Anyway, one of the students was one who got a copy of The Book Thief from World Book Night. She already finished the book and was asking for more recommendations. I asked her what she usually liked and all she said was, "No vampires." That made me laugh.
I ended up recommending a mix of things to her. Some of the YA titles I recommended were by John Green, Sarah Dessen, Carrie Ryan (zombies were okay), as well as some standalone titles (I told her to read Zusak's I am the Messenger as well). There were a few other YA titles I pushed, including one of my favorites, Sammy and Juliana in Hollywood by Ben Saenz.

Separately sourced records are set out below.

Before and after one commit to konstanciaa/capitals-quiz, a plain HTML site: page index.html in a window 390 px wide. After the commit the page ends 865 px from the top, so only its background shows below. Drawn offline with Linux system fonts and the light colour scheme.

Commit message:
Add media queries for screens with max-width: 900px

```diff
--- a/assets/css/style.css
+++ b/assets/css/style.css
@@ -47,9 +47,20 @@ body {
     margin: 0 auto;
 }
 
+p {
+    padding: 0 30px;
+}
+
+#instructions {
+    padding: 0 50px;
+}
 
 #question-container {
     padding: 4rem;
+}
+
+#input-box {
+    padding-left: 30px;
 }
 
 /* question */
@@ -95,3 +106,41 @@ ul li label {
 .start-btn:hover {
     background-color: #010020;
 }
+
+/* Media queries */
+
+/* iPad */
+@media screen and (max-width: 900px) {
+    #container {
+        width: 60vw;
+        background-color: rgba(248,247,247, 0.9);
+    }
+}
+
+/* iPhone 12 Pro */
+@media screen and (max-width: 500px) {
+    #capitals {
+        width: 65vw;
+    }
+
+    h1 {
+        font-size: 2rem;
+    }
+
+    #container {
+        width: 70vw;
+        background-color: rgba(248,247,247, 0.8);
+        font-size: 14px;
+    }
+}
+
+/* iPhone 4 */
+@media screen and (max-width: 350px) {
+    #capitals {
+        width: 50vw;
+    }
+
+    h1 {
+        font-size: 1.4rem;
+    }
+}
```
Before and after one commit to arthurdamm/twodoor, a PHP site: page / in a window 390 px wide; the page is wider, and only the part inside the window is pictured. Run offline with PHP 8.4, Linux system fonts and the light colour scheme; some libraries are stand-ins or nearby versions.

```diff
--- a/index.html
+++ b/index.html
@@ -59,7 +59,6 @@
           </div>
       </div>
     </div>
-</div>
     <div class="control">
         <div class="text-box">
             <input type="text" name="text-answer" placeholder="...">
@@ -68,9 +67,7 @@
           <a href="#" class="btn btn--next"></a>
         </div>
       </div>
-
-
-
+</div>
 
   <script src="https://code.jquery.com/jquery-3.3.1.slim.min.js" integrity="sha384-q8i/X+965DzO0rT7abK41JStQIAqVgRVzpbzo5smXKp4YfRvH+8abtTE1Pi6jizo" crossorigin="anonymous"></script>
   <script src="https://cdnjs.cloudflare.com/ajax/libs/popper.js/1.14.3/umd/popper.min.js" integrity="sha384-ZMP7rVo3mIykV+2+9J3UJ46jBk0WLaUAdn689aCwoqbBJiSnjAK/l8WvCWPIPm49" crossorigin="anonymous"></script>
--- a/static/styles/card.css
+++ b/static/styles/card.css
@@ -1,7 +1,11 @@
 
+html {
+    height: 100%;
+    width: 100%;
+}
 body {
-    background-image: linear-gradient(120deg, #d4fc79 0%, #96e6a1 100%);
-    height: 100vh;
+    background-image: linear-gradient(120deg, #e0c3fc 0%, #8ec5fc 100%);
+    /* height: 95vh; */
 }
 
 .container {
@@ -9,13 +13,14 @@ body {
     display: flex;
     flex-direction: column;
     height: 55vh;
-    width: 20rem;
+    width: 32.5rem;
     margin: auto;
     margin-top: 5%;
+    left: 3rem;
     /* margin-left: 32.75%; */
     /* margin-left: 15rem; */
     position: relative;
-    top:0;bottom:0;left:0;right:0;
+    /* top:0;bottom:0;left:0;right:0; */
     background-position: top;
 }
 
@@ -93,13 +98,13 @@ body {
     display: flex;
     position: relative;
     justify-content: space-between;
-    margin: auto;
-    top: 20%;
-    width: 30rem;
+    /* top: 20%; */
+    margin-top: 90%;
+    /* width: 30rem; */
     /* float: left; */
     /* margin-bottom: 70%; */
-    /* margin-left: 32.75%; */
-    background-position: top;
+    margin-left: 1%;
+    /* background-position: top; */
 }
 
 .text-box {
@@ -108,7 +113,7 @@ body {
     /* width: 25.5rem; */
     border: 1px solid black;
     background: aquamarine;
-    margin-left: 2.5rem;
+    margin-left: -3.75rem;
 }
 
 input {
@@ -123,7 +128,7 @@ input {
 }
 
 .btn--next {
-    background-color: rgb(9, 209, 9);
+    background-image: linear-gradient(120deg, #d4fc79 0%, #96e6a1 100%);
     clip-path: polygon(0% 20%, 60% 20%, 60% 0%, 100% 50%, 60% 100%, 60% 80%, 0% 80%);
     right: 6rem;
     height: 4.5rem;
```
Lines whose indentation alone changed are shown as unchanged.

Then she asked for "grown-up" books...which is a whole other post I could go into. But she specifically wanted classics. This led to other students chipping in about classics being boring, old, and not very exciting. So, I had to rack my brain for books I think she would like and that would be "teenager friendly."
Now, I'm not saying that teenagers can' read or understand classics. Because I'm definitely NOT saying that. All I am saying is that some books are more accessible than others. I think she would have run away had I recommended War and Peace as a serious option. But I offered up these 5 titles as options, and promised I would think of more (keep in mind I kept some obvious ones off the list because they are part of our curriculum, or she had read them already).
- North and South by Elizabeth Gaskell: She had already read and loved Pride and Prejudice, so I pushed this one as being similar in theme. I also told her about the great BBC mini-series. ;)
- Silas Marner by George Eliot: She liked the sound of this one, and since it is a simpler story, I thought it might be a good bridge to some of Eliot's other works, as well as other Victorians (I also mentioned The Mill on the Floss because I love it so).
- O Pioneers! by Willa Cather: Again, I thought this would be a good bridge into some other great work by the same author.
- The Picture of Dorian Gray by Oscar Wilde: I firmly believe that this should be a book for a course. I think teens would really get into the story and the "horrid" part of Dorian.
- The Woman in White by Wilkie Collins: She asked for a mystery (not Sherlock Holmes) and this was the first one that popped into my head.
But I thought you all might help me think of other "teenager friendly" classics. What would you recommend to a 15 or 16 year old who wanted to get their feet wet in classic literature?